Welcome to America's longest running hit show -- the race farce, in which feigned shock and outrage lead to fawning apologies and bumbling explanations to all the wrong people. Taking offense has been reduced to low comedy in America -- as hypocrites play out their assigned parts.
S. Harry Reid was quoted in a new book as enthusing in 2008 about Obama's candidacy because he is "light-skinned" and speaks without a "Negro dialect, unless he wants one." Ruth Marcus of the Washington Post called it "beyond stupid" to use the word Negro in 2008. Liz Cheney labeled Reid's words "fairly racist." And Republican National Committee Chairman Michael Steele opened up to full throttle, calling on Reid to step down as majority leader.
Reid understood his part in the drama. He apologized to the president and to "any and all Americans, especially African-Americans, for my improper comments." The majority leader then made personal calls to a number of African-Americans who could, he hoped, offer remission of sins. Among these were reportedly Eleanor Holmes Norton, Donna Brazile, and ... Al Sharpton.

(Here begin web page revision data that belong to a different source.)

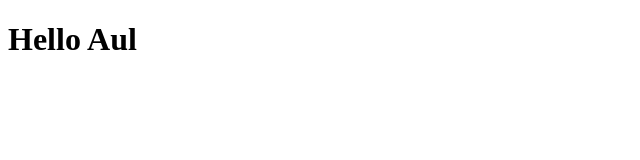
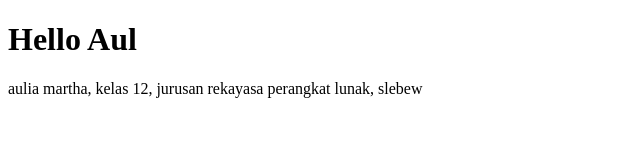
Before and after one commit to aulia2424/git-test, a plain HTML site: page index.html in a window 1280 px wide. Shown: the whole page, without its empty margins (0-640 px from the left). Drawn offline with Linux system fonts and the light colour scheme.

Commit message:
modifing file index.html

```diff
--- a/index.html
+++ b/index.html
@@ -8,5 +8,6 @@
   </head>
   <body>
     <h1>Hello Aul</h1>
+    <p>aulia martha, kelas 12, jurusan rekayasa perangkat lunak, slebew</p>
   </body>
 </html>
```
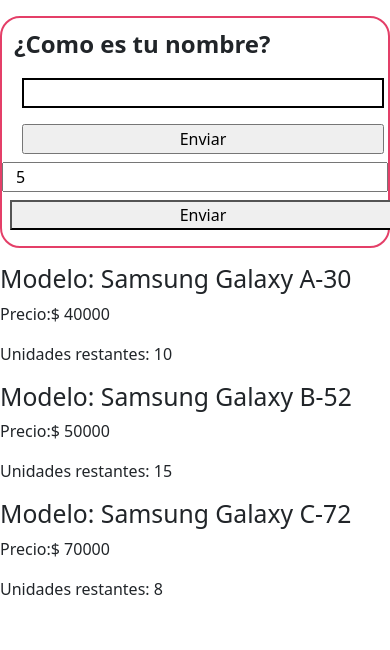
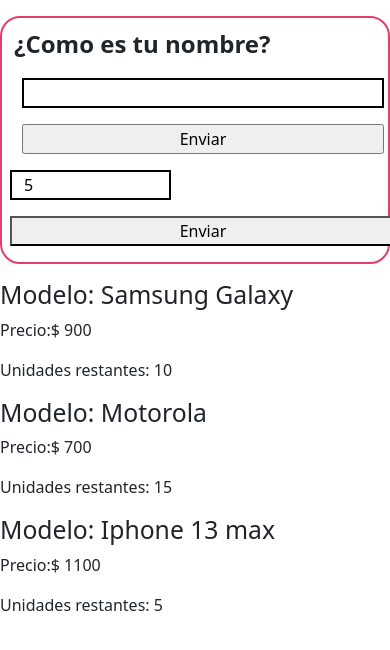
Before and after one commit to Felipe-Monsegur/JS-CODER, a plain HTML site: page index.html in a window 390 px wide. Both pictures are taken after typing "5" into the empty fields and a click on the button "Enviar". Shown: the part 114-764 px from the top of the page. Drawn offline with nearby package versions, Linux system fonts and the light colour scheme.

Commit message:
Proyecto Final 1.1.7

```diff
--- a/index.html
+++ b/index.html
@@ -35,8 +35,8 @@
               <input class="col-12 col-lg-auto  m-2" type="submit" value="Enviar">
             </form>
             <form id="formulario">
-              <div class="row col-sm-12 mb-1 d-flex justify-content-lg-evenly">
-                <input type="number" id="todo-entry-box" placeholder="Ingrese su edad">
+              <div class="row col-sm-12 mb-1 d-flex justify-content-lg-warp">
+                <input class="col-5 col-lg-2 main m-2" type="number" id="todo-entry-box" placeholder="Ingrese su edad">
             <button id="add-button" class="pretty-button col-12 col-lg-auto  m-2">Enviar</button>
               </div>
             </form>
--- a/js/main.js
+++ b/js/main.js
@@ -3,12 +3,12 @@ function Producto (nombre, precio, stock){
     this.precio=precio
     this.stock=stock
 }
-const ProductoA = new Producto ("Samsung Galaxy A-30",40000,10)
-const ProductoB = new Producto ("Samsung Galaxy B-52",50000,15)
-const ProductoC = new Producto ("Samsung Galaxy C-72",70000,8)
-const ProductoD = new Producto ("Renault Clio",799999,577)
-const ProductoE = new Producto ("Fiat Punto",899999,220)
-const ProductoF = new Producto ("Ford Fiesta",999999,317)
+const ProductoA = new Producto ("Samsung Galaxy",900,10)
+const ProductoB = new Producto ("Motorola",700,15)
+const ProductoC = new Producto ("Iphone 13 max",1100,5)
+const ProductoD = new Producto ("Iphone 13",1000,10)
+const ProductoE = new Producto ("Iphone 12",900,10)
+const ProductoF = new Producto ("Iphone 10",600,10)
 let listaProductodos = [ProductoD, ProductoE, ProductoF]
 let InfoProductodos = []
 function listasProductodos(){
@@ -43,17 +43,20 @@ function divideCategories(itemnumber){
         let card=document.createElement("div")
         card.innerHTML=
                         `<h2> Modelo: ${producto.nombre}</h2>
-                        <p>  Precio:$ ${producto.precio}</p>
-                        <p> Unidades restantes: ${producto.stock}</p>`
+                        <p>Precio:$ ${producto.precio}</p>
+                        <p>Unidades restantes: ${producto.stock}</p>`
                         document.body.appendChild(card)
     }
 } else if(itemnumber<45){
         for (const producto of listaProductodos){
             let card=document.createElement("div")
             card.innerHTML=
-                            `<h2> Modelo: ${producto.nombre}</h2>
+
+                            `<div class="container principal pt-2 mb-3">
+                            <h2> Modelo: ${producto.nombre}</h2>
                             <p>  Precio:$ ${producto.precio}</p>
-                            <p> Unidades restantes: ${producto.stock}</p>`
+                            <p> Unidades restantes: ${producto.stock}</p>
+                            </div>`
                             document.body.appendChild(card)
 }
 }
```
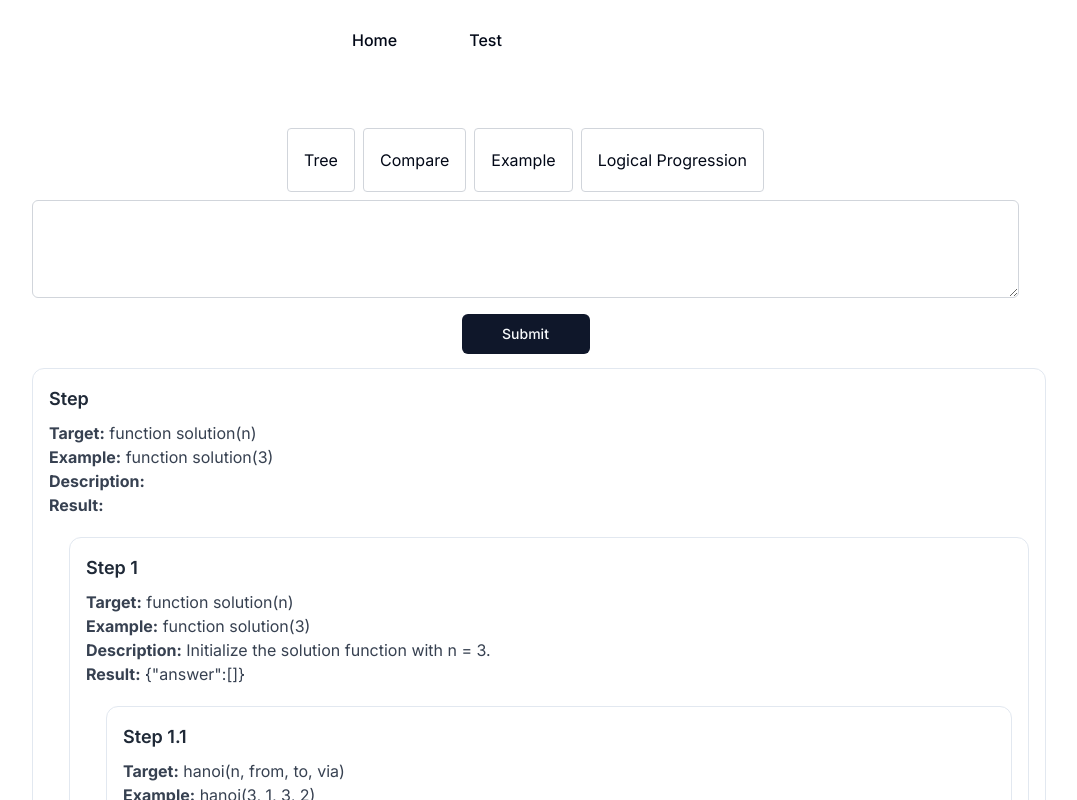
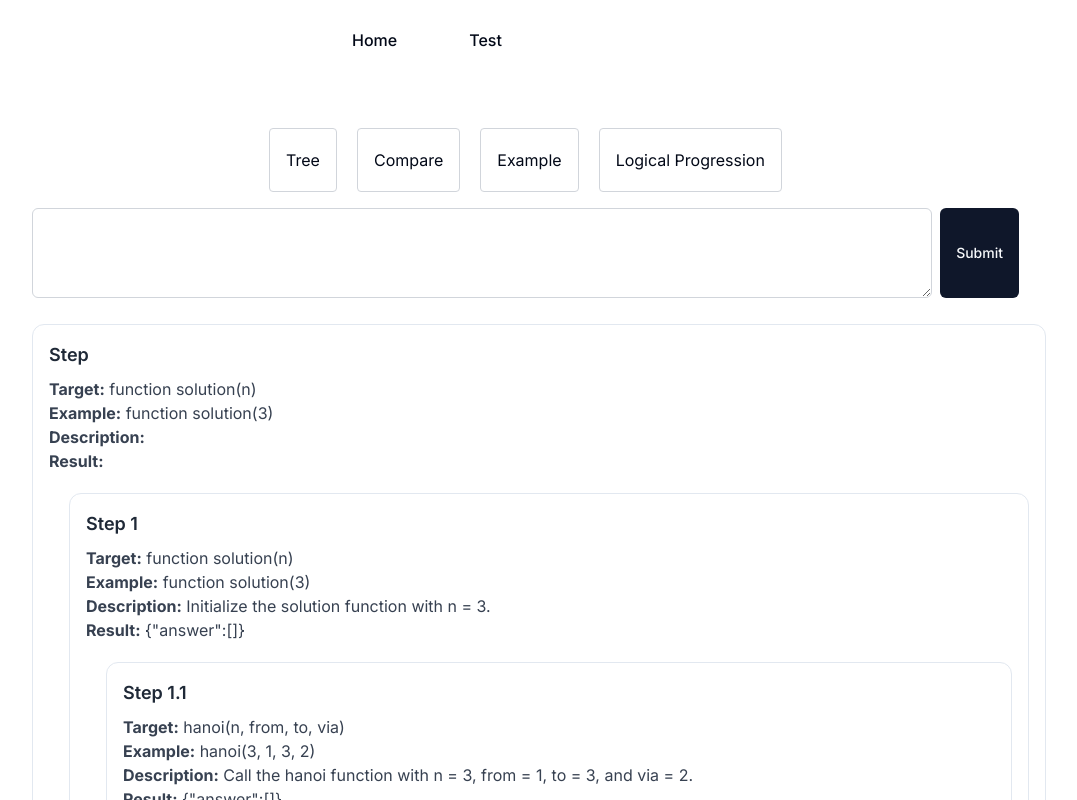
Before and after one commit to chiacn/text-to-diagram, a Next.js app: page / in a window 1280 px wide. Shown: the top 800 px of the page, without its empty margins (96-1173 px from the left). Built offline with nearby package versions, Linux system fonts and the light colour scheme.

Commit message:
style: DiagramContainer, Item style 변경

```diff
--- a/src/components/CommonTogleGroup.tsx
+++ b/src/components/CommonTogleGroup.tsx
@@ -7,6 +7,7 @@ interface ToggleGroupsProps {
   setSelectedToggle:
     | ((value: string) => void)
     | Dispatch<SetStateAction<string | null>>;
+  gap?: number;
 }
 type ToggleItem = {
   value: string;
@@ -16,12 +17,14 @@ export default function CommonToggleGroups({
   items,
   selectedValue,
   setSelectedToggle,
+  gap,
 }: ToggleGroupsProps) {
   return (
     <ToggleGroup
       type="single"
       onValueChange={(value: string) => setSelectedToggle(value)}
-      className="flex gap-2"
+      className="flex"
+      style={{ gap: `${gap ? gap : 12}px` }}
     >
       {items.map((item) => (
         <ToggleGroupItem
--- a/src/components/flow/DiagramContainer.tsx
+++ b/src/components/flow/DiagramContainer.tsx
@@ -460,6 +460,7 @@ export default function DiagramContainer() {
           items={inquiryTypeList}
           selectedValue={inquiryType}
           setSelectedToggle={setInquiryType}
+          gap={20}
         />
         {/* <textarea
           name="postContent"
@@ -469,23 +470,28 @@ export default function DiagramContainer() {
           className="border border-gray-300 mt-2"
         ></textarea> */}
 
+        <div className="flex w-full mt-4">
           <Textarea
             name="postContent"
             rows={4}
             cols={40}
             onChange={(e) => setQuestion(e.target.value)}
-          className={`border border-gray-300 mt-2`}
+            className={`border border-gray-300 flex-4 w-full h-[90px]`}
           ></Textarea>
-        <Button onClick={submitPrompt} className="mt-4 w-32">
+          <Button
+            onClick={submitPrompt}
+            className="w-32 h-[90px] ml-2 flex-1 justify-center item-center"
+          >
             Submit
           </Button>
+        </div>
       </div>
 
       {/* 상단 스크롤 ---------------------------------------------------- */}
       <div
         ref={topScrollRef}
         onScroll={() => syncScroll("top")}
-        className="scrollbar-custom w-[80vw] mb-1 sticky top-0 z-20"
+        className="scrollbar-custom w-[80vw] mt-4 sticky top-0 z-20"
       >
         <div
           className="h-[2px]"
```
Lines whose indentation alone changed are shown as unchanged.
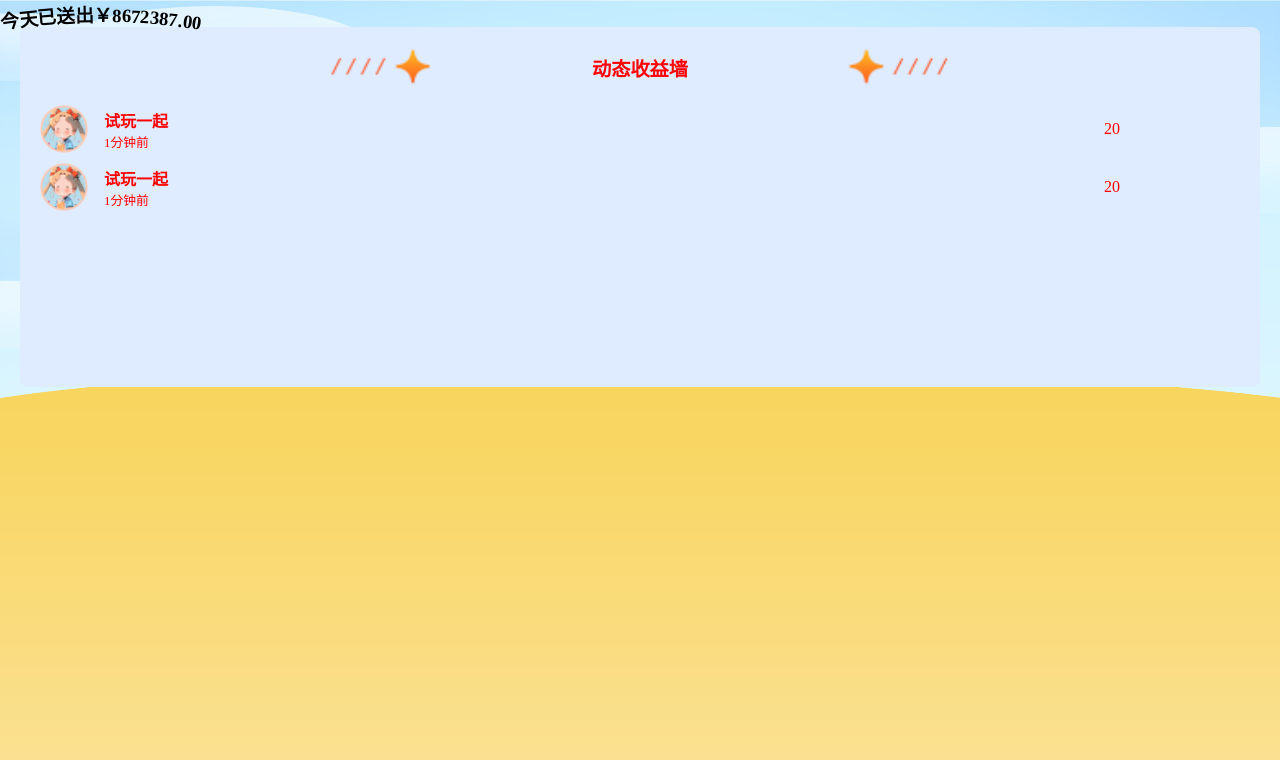
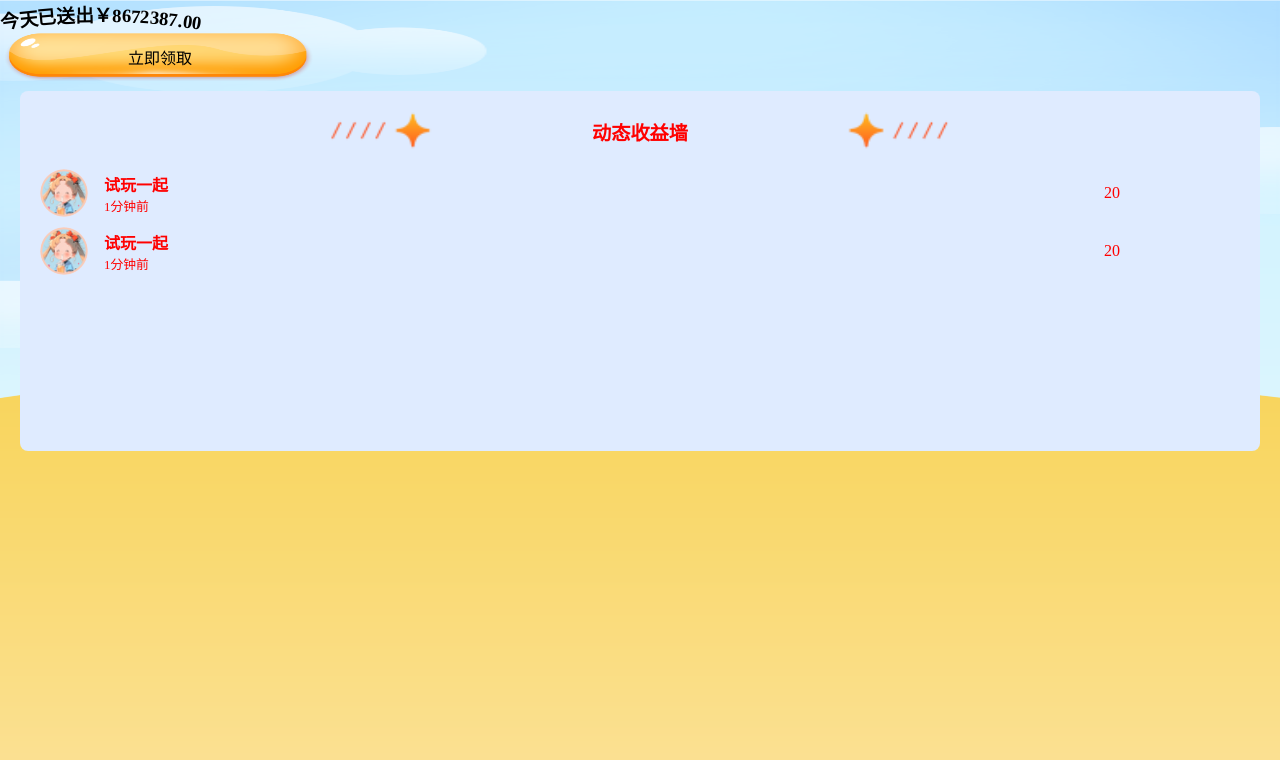
Before and after one commit to xxxsjan/2024815, a plain HTML site: page index.html in a window 1280 px wide. Drawn offline with Linux system fonts and the light colour scheme.

Commit message:
feat(index.html): 修改按钮样式并添加文字

```diff
--- a/index.html
+++ b/index.html
@@ -101,9 +101,14 @@
       .align-center {
         align-items: center;
       }
-      .btn{
-        background-image: url("/img/btn.png");
+      .btn {
+        width: 20rem;
+        --h: 4rem;
+        height: var(--h);
+        background-image: url("./img/btn.png");
         background-size: 100% 100%;
+        text-align: center;
+        line-height: var(--h);
       }
     </style>
   </head>
@@ -115,9 +120,7 @@
         <h3 id="example4">今天已送出￥8672387.00</h3>
       </div>
       <!-- <div id="hb-wrap"></div> -->
-      <div class="btn">
-
-      </div>
+      <div class="btn">立即领取</div>
       <div id="card">
         <div class="card-header relative flex justify-center align-center">
           <img src="/img/start.png" alt="" style="width: 50vw" class="m-auto" />
```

Actually, if you read between the lines, it doesn't look as though Reid phoned Sharpton but the other way around. The figure who became an American celebrity by attempting to frame innocent men for an invented racial attack, Sharpton issued a statement of forgiveness after noting that he and the leader had spoken. No Democrat in Harry Reid's position would dare to refuse a call from Sharpton under these circumstances. Thus does Sharpton burnish his reputation as the "go to" guy for racial absolution. Deft.
Some Reid defenders have been at pains to point out that Reid was supporting Obama's candidacy and that his words should be understood in that context. This is the part in the play when Democrats' sins are washed clean because they favor the minimum wage, health care reform, and card check. As Norton put it, Reid gets a pass because he "has earned it with long support of civil rights and … issues that matter most to African-Americans." President Obama applied the same standard, accepting Reid's apology because he has shown "passionate leadership … on matters of social justice" and because the president "know(s) what's in Harry's heart."
With due respect to the Republicans who simply could not help themselves in the face of this big fat opportunity to play turnabout, this is not seemly. It's true and glaringly obvious that the Democrats have honed this hair-trigger race sensitivity into a political tool that shoots only right not left. It's so true that no one gave Trent Lott the benefit of the doubt about what was in his heart when he said something boneheaded in praise of the 100-year-old Strom Thurmond. It's true that one word, "macaca," that no one had ever heard of before (and may or may not have had racial connotations), was enough to sink Republican Sen. George Allen. And it's true that countless honorable conservatives have been unjustly smeared as racists because they disapprove of affirmative action or oppose the teachers' unions.
But let's not get into this smarmy business.
Reid used the word "Negro." It's out of date, but is it now offensive? Is it the new "N" word? Just a blink of an eye ago, "black" was the preferred locution. Jesse Jackson decided it should be "African-American" and the country went along. But the slower adopters (even your humble columnist, who prefers less orotund expressions) sometimes still say "black." How long until that becomes a sin?
As for Obama being light-skinned, it's certainly possible that his complexion made him more acceptable to some vestigial racists. For Reid to notice that is not to endorse it. And finally, the president's lack of a "Negro dialect, unless he wants one," was clearly an important asset. Most Americans expect their president to speak standard English. Black (there I go again) speech in America ranges from James Earl Jones to gangsta rap, and it was clearly an advantage that Obama was articulate. When he chooses to adopt a black style, he does it a whole lot more authentically than Hillary Clinton managed in her embarrassing South Carolina appearance at a black (did it again) church. Remember "I ain't noways tired"?
Republicans are right, so right, that if Mitch McConnell had said what Reid said, there would be a prolonged scandal. And they are right that political differences should not be turned radioactive by the malicious charge of racism. But it's enough to point this out.
Don't join in.